Compliance with existing WTO rules can help China make needed reforms domestically, and the negotiation of new WTO agreements that address additional trade and investment concerns can spur changes in China that will make Chinese products even more competitive internationally. Foreigners tend not to appreciate how much China has changed domestically in the past decade in an effort to comply with WTO obligations, and many Chinese tend not to appreciate how much more must still be done.
China and its future in the WTO

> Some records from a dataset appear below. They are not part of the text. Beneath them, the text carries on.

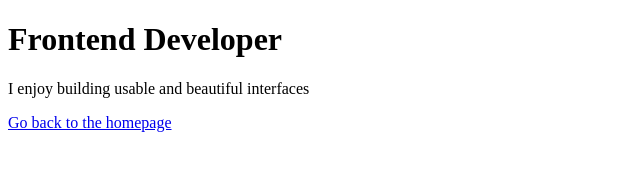
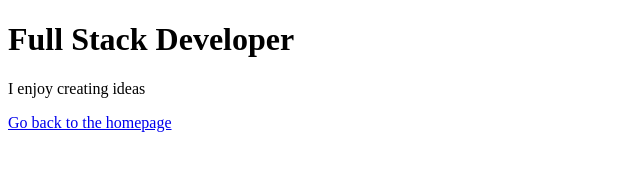
Before and after one commit to harsh543/JAMstack-hello-world, a Gatsby site: page /page-2 in a window 1280 px wide. Shown: the whole page, without its empty margins (0-640 px from the left). Built offline with nearby package versions, Linux system fonts and the light colour scheme; Gatsby itself is replaced by a stand-in of ours.

Commit message:
Update page-2.js

```diff
--- a/src/pages/page-2.js
+++ b/src/pages/page-2.js
@@ -3,8 +3,8 @@ import Link from 'gatsby-link'
 
 const SecondPage = () => (
   <div>
-    <h1>Frontend Developer</h1>
-    <p>I enjoy building usable and beautiful interfaces</p>
+    <h1>Full Stack Developer</h1>
+    <p>I enjoy creating ideas </p>
     <Link to="/">Go back to the homepage</Link>
   </div>
 )
```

The ingenuity of the Chinese people is known throughout the world. But to advance by moving up the global value chain, the Chinese must continue to work side by side with others who share their hopes for China’s future. To make the transition, China will need imported foreign products, the sophisticated skills of foreign service providers, the advanced technologies and economies of scale of foreign companies, and the long-term capital and managerial know-how of foreign investors. Such access can only be secured and sustained in a setting where they are treated fairly and without discrimination. Protectionism is always tempting, and it may appear to work in the short term. In the long term, however, protectionism does not work.
When opening China in 1978, Deng said he was “crossing the river by feeling for the stones.” Deng learned by doing. Following his example, China has learned much by doing in the years since economic reform began. Today, China must continue “feeling for the stones” in “crossing the river” to a shared and lasting prosperity.
James Bacchus is a former trade negotiator for the United States, a former member of the US Congress, and a former chairman of the Appellate Body of the World Trade Organization. He chairs the global practice of the Greenberg Traurig law firm and is based in Washington, DC.